BACK IN ACTION
The last time Bud Napolio competed in a marathon, Ronald Reagan was president, Bruce Springsteen’s “Born in the USA” was on the radio, and Joe Montana and the 49ers were savoring their victory against Dan Marino and the Miami Dolphins in Super Bowl XIX.
A lot has happened since 1985, but when the 52-year-old Napolio witnessed the aftermath of the 2013 Boston Marathon bombing, that nearly three-decade hiatus seemed like a mere hiccup.
“I pretty much made up my mind immediately that I wanted to compete in the next Boston Marathon,” said Napolio, who lives in Bernal Heights. “I felt that there was no better way to show my support for the Boston community than by coming back and running.”
Before he could compete in one of the country’s most prestigious marathons, Napolio had to qualify. Despite his lengthy break from competitive distance running, Napolio completed the Santa Rosa Marathon in 3 hours, 27 minutes, good enough to earn him a spot in the Boston race.
Napolio expects the marathon to take on significant meaning for him. His son, who lives in Boston but was on a flight home during the bombing last year, will be there rooting him on. It mirrors the situation in 1985, when Napolio’s father cheered for him from the sidelines.
“The fans at the Boston Marathon are the most supportive and inspiring in the world,” Napolio said. “And to know that my son will be out there with them, cheering me on, just makes this race all the more special for me.”
A SALUTE TO BOSTON
After all the confusion and chaos had simmered down following last year’s Boston Marathon bombing, Garry Payten wandered by one of the event’s many vendors and noticed she had tears streaming down her face.
“I saw this woman who was obviously distraught by everything that happened, and I told her right there, ‘I’m coming back, I’m not going to let these people ruin my experience,’” said Payten, a London native who has lived in San Francisco for 32 years. “And she looked at me and smiled and said, ‘Please do that.’”
Payten competed in his first Boston Marathon last year, finishing about 30 minutes before Dzhokhar and Tamerlan Tsarnaev allegedly set off a series of pipe bombs that killed three people and injured hundreds more.
Payten said he was driven to return to the race by witnessing the resiliency of the Boston community.
“You know, I was able to go home and kind of lick my wounds after this happened,” Payten said. “They had to stay there and deal with this very traumatic experience.
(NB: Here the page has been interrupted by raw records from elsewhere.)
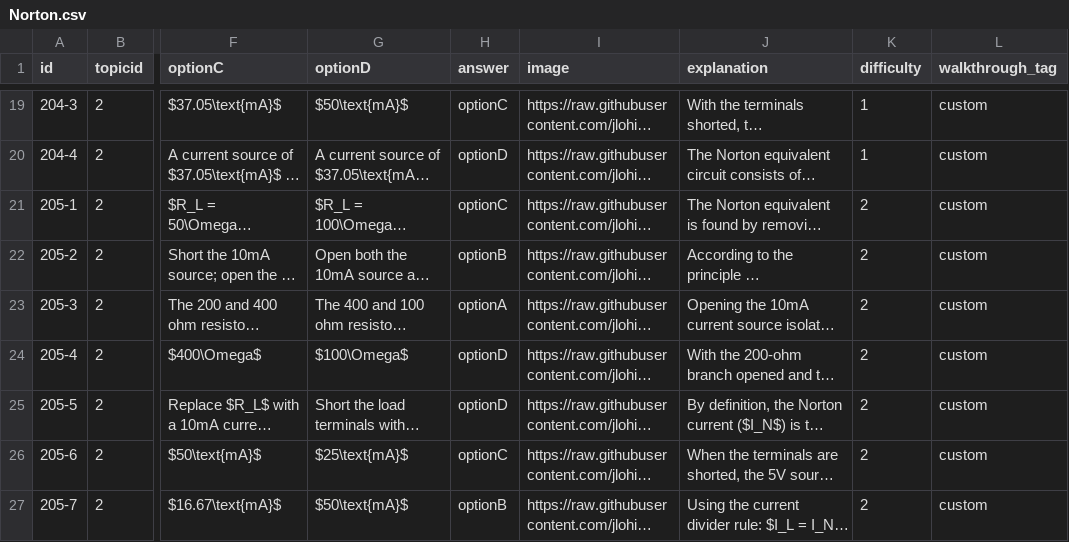
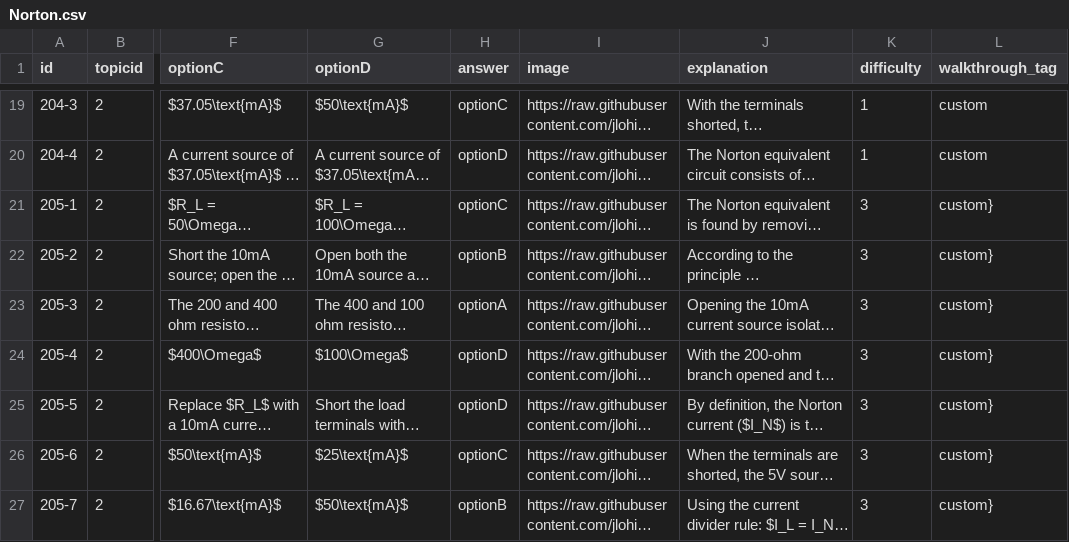
Before and after one commit to jlohix/Duolingo-for-CA, a CSV file: public/question-bank/csv/Norton.csv, drawn as a sheet; only a part is shown, gaps mark what is left out; long unchanged cells end in …; the diff names each change by its address in the sheet, - before the commit and + after, or states it on an @@ line.

```diff
--- a/public/question-bank/csv/Norton.csv
+++ b/public/question-bank/csv/Norton.csv
-K21:K27 (difficulty): 2
+K21:K27 (difficulty): 3
-L21:L27 (walkthrough_tag): custom
+L21:L27 (walkthrough_tag): custom}
```
Also changed, not shown: public/question-bank/csv/kclkvl.csv, public/question-bank/csv/nmanalysis.csv, 2 other files.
Coming back and competing in this race is my way of showing my appreciation for all they’ve been through.”
Even one year later, Elizabeth Pederson of San Francisco still needs to compose herself when thinking about her inspiration for running in this year’s Boston Marathon.
Pederson, who finished just minutes before the bombs went off in the 2013 event, had no intention of returning to Boston to compete in another marathon. But then she heard about the story of 8-year-old Martin Richard, the youngest fatality in the bombing. In a devastatingly prescient photo taken before the incident, Richard is seen holding up a handmade poster declaring, “No more hurting people. Peace.”
“I was just deeply touched by his message,” said Pederson, who will run as part of Team MR8, a charity group dedicated to Richard’s memory. “I thought that running in the marathon again could be a very cathartic event that could show the solidarity and patriotism of the people in this country.”
Pederson was so sore that she could barely move after finishing last year’s race. But as she walked back toward her hotel room, she helped find water for those who needed it and lent out her cellphone to another runner trying to contact her family.
Pederson wasn’t alone in providing comfort and support following the race. Inspired by the heroism of so many others, she started a website called www.kindthis.com, where people are encouraged to perform selfless acts in the memories of those who died in Boston.
STANDING UP FOR RUNNERS
Having already completed two Boston Marathons and currently recovering from surgery on his Achilles tendon, Octavio Gutierrez really has nothing to prove by participating in this year’s competition. Gutierrez, who has finished 16 marathons in his racing career, said his main goal this time is merely to finish the Boston Marathon.
But despite his nagging injuries, Gutierrez — who is the head coach of the San Francisco Road Runners Club, a local group that trains together for marathons and other long-distance races — is approaching this year’s race with reinforced purpose.
“This is about taking back the biggest event in the world for runners,” said Gutierrez, an Oakland resident who works in San Francisco as an architect. “The Boston Marathon is our Super Bowl. If we show up in huge numbers for this year’s race, we’ll make this event about the runners once again, which is very important.”
Gutierrez, who missed last year’s race, will lead a contingent of 18 to 20 competitors from the Road Runners Club.
“I think we’re all very proud to be back in Boston,” Gutierrez said. “Obviously, Boston is always huge for us. But the circumstances surrounding last year’s race make it about something even bigger.”